Task data.
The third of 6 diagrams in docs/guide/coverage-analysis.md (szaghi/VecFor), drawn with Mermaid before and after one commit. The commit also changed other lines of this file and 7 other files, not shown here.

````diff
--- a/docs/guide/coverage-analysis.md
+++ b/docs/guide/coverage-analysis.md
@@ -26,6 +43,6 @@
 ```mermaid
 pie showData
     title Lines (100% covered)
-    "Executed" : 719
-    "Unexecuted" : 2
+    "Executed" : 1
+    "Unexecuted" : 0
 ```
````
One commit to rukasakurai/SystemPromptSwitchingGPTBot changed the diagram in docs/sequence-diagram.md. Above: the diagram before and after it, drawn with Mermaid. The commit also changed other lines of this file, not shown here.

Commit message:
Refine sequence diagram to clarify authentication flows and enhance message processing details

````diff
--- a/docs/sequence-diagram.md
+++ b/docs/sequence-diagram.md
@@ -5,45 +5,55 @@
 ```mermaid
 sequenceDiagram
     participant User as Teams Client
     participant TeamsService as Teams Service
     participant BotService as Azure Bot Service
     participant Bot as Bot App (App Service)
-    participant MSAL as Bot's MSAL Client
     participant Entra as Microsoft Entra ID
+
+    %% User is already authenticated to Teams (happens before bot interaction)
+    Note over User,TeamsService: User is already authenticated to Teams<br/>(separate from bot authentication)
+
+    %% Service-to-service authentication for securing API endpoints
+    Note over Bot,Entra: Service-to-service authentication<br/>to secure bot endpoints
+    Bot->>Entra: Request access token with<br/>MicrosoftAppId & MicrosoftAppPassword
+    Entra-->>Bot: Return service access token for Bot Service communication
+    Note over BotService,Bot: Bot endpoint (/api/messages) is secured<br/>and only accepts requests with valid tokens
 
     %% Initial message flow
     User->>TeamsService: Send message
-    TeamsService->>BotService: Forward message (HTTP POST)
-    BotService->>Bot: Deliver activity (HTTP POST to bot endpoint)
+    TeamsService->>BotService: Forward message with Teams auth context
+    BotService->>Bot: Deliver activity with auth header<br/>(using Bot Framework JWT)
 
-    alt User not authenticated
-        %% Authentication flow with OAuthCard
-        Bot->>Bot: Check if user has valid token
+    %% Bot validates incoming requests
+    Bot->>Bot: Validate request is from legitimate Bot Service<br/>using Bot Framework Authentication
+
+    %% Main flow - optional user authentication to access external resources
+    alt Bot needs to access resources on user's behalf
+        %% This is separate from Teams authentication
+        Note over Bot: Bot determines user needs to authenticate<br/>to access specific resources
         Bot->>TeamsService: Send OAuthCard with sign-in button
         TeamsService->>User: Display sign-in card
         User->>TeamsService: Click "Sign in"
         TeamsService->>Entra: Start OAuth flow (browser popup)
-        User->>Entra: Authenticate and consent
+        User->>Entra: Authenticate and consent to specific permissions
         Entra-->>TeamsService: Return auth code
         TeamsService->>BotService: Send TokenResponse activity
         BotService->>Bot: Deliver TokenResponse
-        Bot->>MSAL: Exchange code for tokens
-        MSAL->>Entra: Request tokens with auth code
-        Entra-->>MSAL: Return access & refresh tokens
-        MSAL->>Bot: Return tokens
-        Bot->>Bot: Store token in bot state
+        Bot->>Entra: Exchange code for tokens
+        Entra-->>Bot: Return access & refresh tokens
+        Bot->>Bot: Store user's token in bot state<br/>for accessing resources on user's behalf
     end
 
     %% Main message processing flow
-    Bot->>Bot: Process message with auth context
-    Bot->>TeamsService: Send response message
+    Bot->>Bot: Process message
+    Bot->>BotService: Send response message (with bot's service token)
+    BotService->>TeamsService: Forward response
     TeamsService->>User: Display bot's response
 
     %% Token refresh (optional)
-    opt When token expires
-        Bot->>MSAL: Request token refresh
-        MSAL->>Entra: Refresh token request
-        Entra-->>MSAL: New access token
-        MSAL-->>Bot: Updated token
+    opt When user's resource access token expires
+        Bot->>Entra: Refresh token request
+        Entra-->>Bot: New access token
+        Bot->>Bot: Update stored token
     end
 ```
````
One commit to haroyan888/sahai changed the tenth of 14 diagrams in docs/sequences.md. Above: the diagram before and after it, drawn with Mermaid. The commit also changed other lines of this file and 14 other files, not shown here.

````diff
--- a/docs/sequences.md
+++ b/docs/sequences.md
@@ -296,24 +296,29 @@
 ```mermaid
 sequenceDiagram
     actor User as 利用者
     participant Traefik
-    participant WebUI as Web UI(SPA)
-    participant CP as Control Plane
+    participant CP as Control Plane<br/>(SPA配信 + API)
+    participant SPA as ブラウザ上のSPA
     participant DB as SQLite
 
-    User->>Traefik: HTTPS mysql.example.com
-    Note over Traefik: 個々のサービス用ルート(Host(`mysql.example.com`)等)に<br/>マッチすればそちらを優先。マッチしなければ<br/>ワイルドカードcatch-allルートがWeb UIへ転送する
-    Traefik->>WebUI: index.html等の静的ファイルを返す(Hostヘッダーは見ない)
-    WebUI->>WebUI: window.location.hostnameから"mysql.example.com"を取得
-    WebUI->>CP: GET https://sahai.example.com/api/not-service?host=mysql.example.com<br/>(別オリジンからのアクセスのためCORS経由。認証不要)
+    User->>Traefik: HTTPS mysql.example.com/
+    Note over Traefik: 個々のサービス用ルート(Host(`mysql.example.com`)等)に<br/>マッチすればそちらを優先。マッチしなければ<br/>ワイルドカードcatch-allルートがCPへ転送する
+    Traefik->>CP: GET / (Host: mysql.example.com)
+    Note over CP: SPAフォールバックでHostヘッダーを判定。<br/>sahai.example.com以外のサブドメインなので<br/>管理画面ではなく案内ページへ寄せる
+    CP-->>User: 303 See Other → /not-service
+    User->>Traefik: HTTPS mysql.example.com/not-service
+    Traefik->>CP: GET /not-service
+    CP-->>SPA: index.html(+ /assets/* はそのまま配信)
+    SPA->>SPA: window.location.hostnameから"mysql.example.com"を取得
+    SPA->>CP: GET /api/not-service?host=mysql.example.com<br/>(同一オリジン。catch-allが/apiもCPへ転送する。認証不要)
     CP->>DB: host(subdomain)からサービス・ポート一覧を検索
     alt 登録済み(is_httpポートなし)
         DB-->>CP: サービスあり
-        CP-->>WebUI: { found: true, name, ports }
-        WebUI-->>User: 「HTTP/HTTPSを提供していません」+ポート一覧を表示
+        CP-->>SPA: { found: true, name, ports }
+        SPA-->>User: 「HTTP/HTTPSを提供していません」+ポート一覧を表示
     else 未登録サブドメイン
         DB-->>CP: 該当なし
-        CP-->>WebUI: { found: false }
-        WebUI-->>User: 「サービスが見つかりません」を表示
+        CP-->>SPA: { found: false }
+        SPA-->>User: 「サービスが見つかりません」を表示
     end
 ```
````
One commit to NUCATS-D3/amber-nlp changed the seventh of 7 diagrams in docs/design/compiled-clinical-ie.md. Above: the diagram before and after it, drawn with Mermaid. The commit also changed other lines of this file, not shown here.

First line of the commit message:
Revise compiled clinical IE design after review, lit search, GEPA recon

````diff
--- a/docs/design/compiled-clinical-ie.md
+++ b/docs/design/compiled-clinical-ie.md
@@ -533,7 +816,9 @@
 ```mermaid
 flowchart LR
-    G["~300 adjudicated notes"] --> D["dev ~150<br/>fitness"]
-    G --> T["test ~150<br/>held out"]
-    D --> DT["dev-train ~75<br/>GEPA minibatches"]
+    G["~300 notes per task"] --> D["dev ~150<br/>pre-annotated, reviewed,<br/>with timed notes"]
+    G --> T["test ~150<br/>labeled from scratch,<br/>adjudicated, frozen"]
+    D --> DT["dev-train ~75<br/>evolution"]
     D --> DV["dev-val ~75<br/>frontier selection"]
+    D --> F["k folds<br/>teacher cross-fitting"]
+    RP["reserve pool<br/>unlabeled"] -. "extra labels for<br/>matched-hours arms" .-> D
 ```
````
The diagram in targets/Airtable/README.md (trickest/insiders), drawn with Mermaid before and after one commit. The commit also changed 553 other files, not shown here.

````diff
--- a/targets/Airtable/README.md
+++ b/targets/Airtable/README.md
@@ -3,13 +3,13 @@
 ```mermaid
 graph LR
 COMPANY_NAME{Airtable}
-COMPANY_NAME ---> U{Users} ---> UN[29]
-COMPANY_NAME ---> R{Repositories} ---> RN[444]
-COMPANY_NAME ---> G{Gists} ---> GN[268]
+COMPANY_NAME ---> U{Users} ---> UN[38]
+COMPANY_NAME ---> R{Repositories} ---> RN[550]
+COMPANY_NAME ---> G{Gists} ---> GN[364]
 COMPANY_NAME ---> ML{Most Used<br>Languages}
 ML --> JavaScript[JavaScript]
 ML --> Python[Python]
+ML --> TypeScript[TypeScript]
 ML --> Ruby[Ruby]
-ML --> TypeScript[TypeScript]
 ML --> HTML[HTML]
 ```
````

Prompt. Find every line in the records that contains the word "drawn"; copy those lines.

Worked solution.
The third of 6 diagrams in docs/guide/coverage-analysis.md (szaghi/VecFor), drawn with Mermaid before and after one commit. The commit also changed other lines of this file and 7 other files, not shown here.
One commit to rukasakurai/SystemPromptSwitchingGPTBot changed the diagram in docs/sequence-diagram.md. Above: the diagram before and after it, drawn with Mermaid. The commit also changed other lines of this file, not shown here.
One commit to haroyan888/sahai changed the tenth of 14 diagrams in docs/sequences.md. Above: the diagram before and after it, drawn with Mermaid. The commit also changed other lines of this file and 14 other files, not shown here.
One commit to NUCATS-D3/amber-nlp changed the seventh of 7 diagrams in docs/design/compiled-clinical-ie.md. Above: the diagram before and after it, drawn with Mermaid. The commit also changed other lines of this file, not shown here.
The diagram in targets/Airtable/README.md (trickest/insiders), drawn with Mermaid before and after one commit. The commit also changed 553 other files, not shown here.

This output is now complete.